Staff & Board
Michael Stone is the Executive Director of Virginians for Alternatives to the Death Penalty. Prior to this position, he worked as a Field Organizer for the National Coalition to Abolish the Death Penalty. In that role, he worked with abolition organizations in Virginia, Missouri, South Dakota, and Pennsylvania
Michael has spoken about capital punishment to faith communities and other organizations across the Commonwealth. He has also identified opponents to the death penalty among “unlikely allies” – including political conservatives and violent crime victims.
Michael also worked for 25 years in social ministry for Office of Justice & Peace for the Catholic Diocese of Richmond from 1984 to 2009.
Michael earned Bachelor of Science degrees in Economics and Urban Planning from the Massachusetts Institute of Technology and an M.A. degree in Pastoral Ministry from Boston College.
Richmond-area author Dale Brumfield is Field Director for Virginians for Alternatives to the Death Penalty. He is the also the author of eight books, with the latest, titled The Virginia State Penitentiary: A Notorious History, scheduled for publication in October, 2017.
Dale’s interest in death penalty abolition dates to 2010 with the publication of a guest opinion for Richmond’s Style Weekly magazine titled Double Lifers. Since then, he has authored numerous anti-death penalty pieces for the Richmond Times- Dispatch, North of the James magazine, Richmond Magazine, the Rappahannock Review and the website Bearingdrift.com.
As Field Director for VADP, Dale organizes grassroots support and engages conservative, libertarian and evangelical groups on key VADP initiatives, including severe mental illness and the death penalty, among others.
Dale received his Bachelor of Fine Arts from VCU in 1981, and in 2015 returned to VCU to earn his Master of Fine Arts. He lives with his wife Susan in Doswell.
VADP Board of Directors
Jayne Barnard is Emeritus Professor of Law at William & Mary. She spent more than three decades working for civil rights and civil justice around the country in addition to her academic work.

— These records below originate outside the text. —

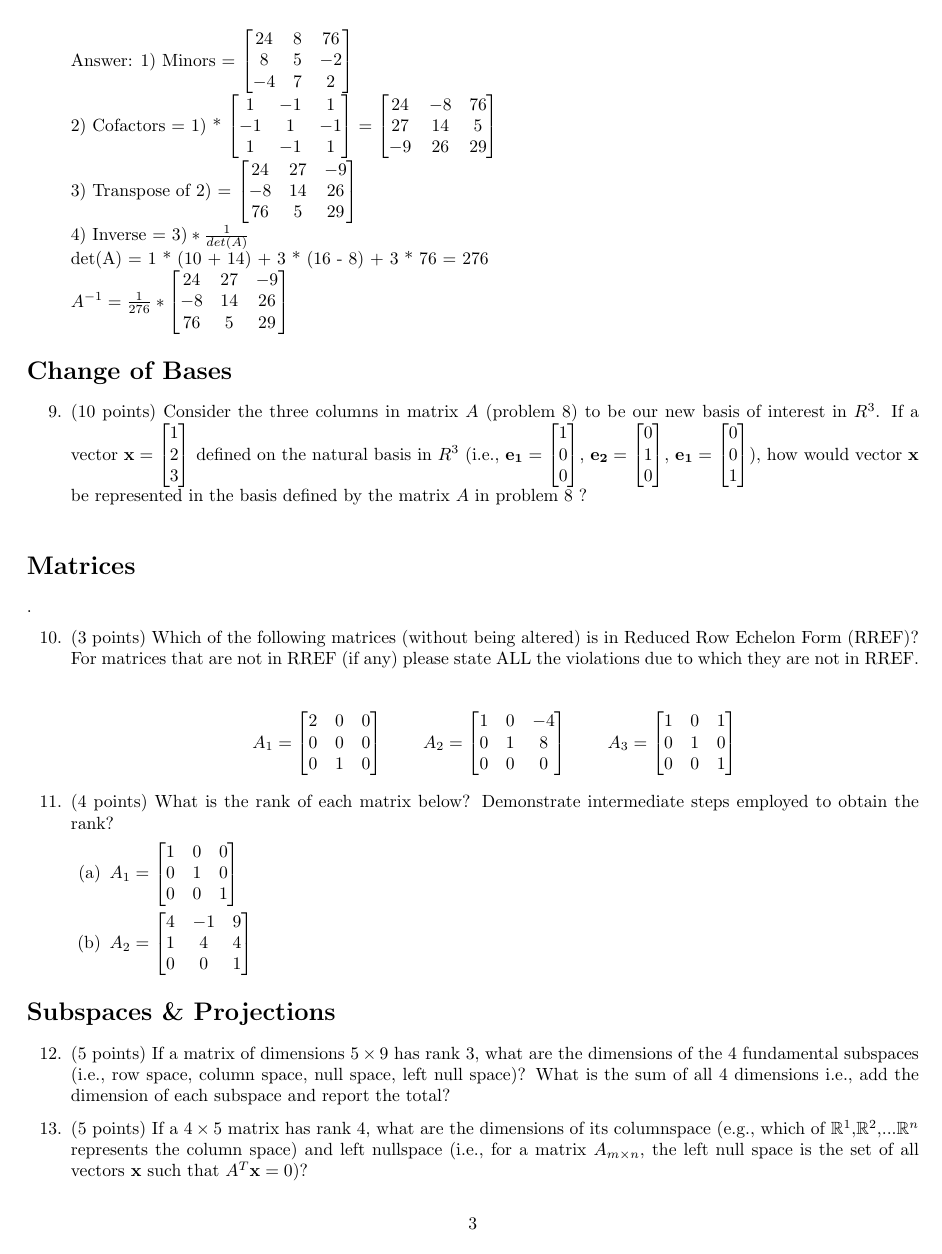
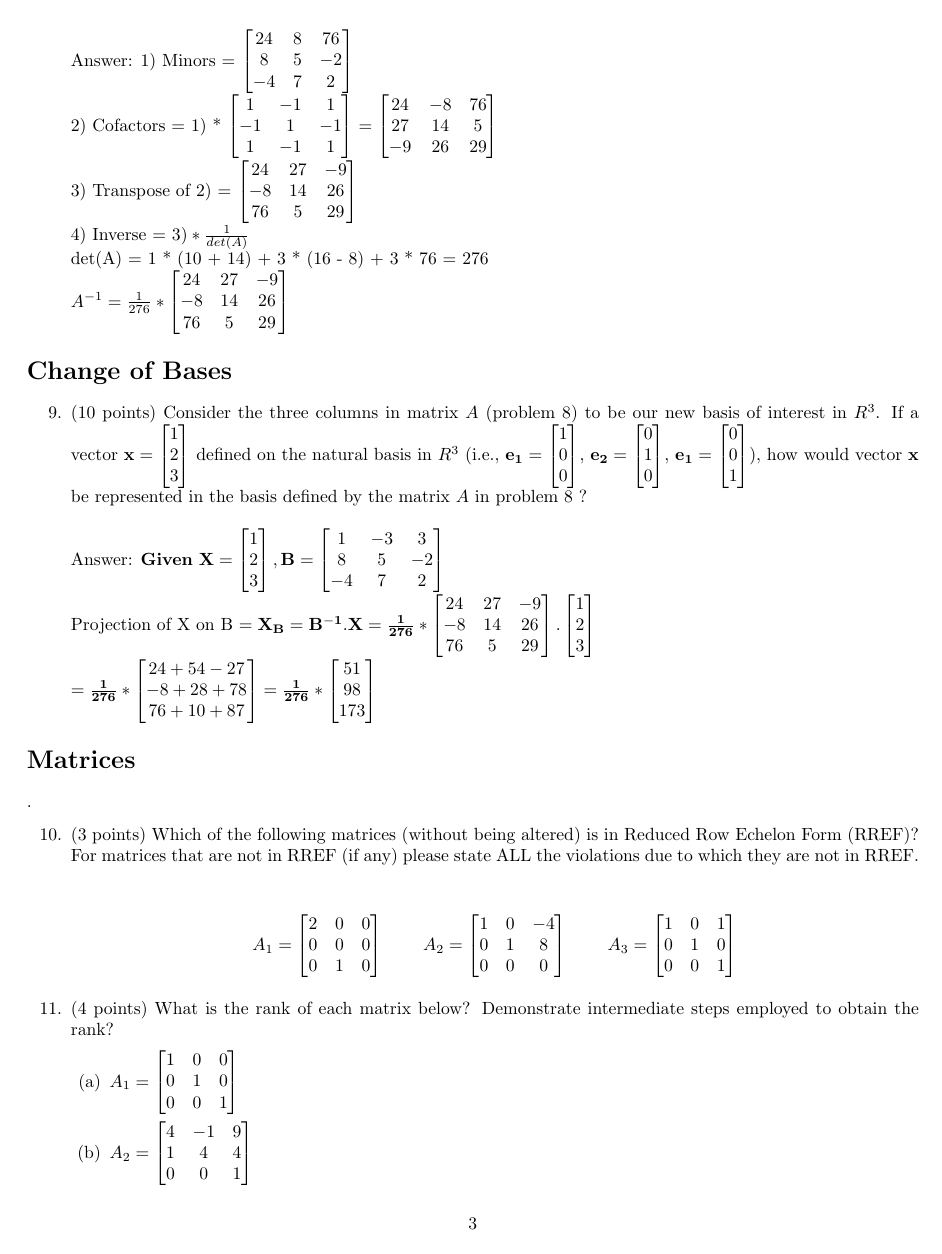
Before and after one commit to RealOkabe/CS-556-Mathematical-Foundations-of-Machine-Learning, a LaTeX document (CS556B_HW1.tex): page 3 of 5. Compiled offline with pdfLaTeX.

Commit message:
Added solution for problem 9

```diff
--- a/CS556B_HW1.tex
+++ b/CS556B_HW1.tex
@@ -164,6 +164,10 @@ Note: All solutions methods must be fully explained. If a problem requires you t
 
     %%%%%%%%% Answer Here %%%%%%%%%%%%%%%
 
+    Answer: $\mathbf{ Given \ X = \begin{bmatrix} 1 \\ 2 \\ 3 \end{bmatrix}, B = \begin{bmatrix} 1 & -3 & 3 \\ 8 & 5 & -2 \\ -4 & 7 & 2 \end{bmatrix} }$ \\
+    Projection of X on B $\mathbf{ = X_B = B^{-1}.X = \frac{1}{276} * \begin{bmatrix} 24 & 27 & -9 \\ -8 & 14 & 26 \\ 76 & 5 & 29 \end{bmatrix}. \begin{bmatrix} 1 \\ 2 \\ 3 \end{bmatrix} }$ \\
+    $\mathbf{ = \frac{1}{276} * \begin{bmatrix} 24 + 54 - 27 \\ -8 + 28 + 78 \\ 76 + 10 + 87 \end{bmatrix} = \frac{1}{276} * \begin{bmatrix} 51 \\ 98 \\ 173 \end{bmatrix} }$
+
 \end{enumerate}
 
 \section*{Matrices}.
```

She served as President of the ACLU of Virginia from 2010-13.
Jayne is a nationally recognized expert in corporations, corporate governance, and securities regulation law. Her work was instrumental in Congress passing the Crime Victims Rights Act of 2004, which allowed victims of crime to offer victim impact statements prior to sentencing of offenders.
Chris Braunlich is Vice President of the Thomas Jefferson Institute for Public Policy. He is a former President of the Virginia State Board of Education and served as an elected member of the Fairfax County School Board for eight years.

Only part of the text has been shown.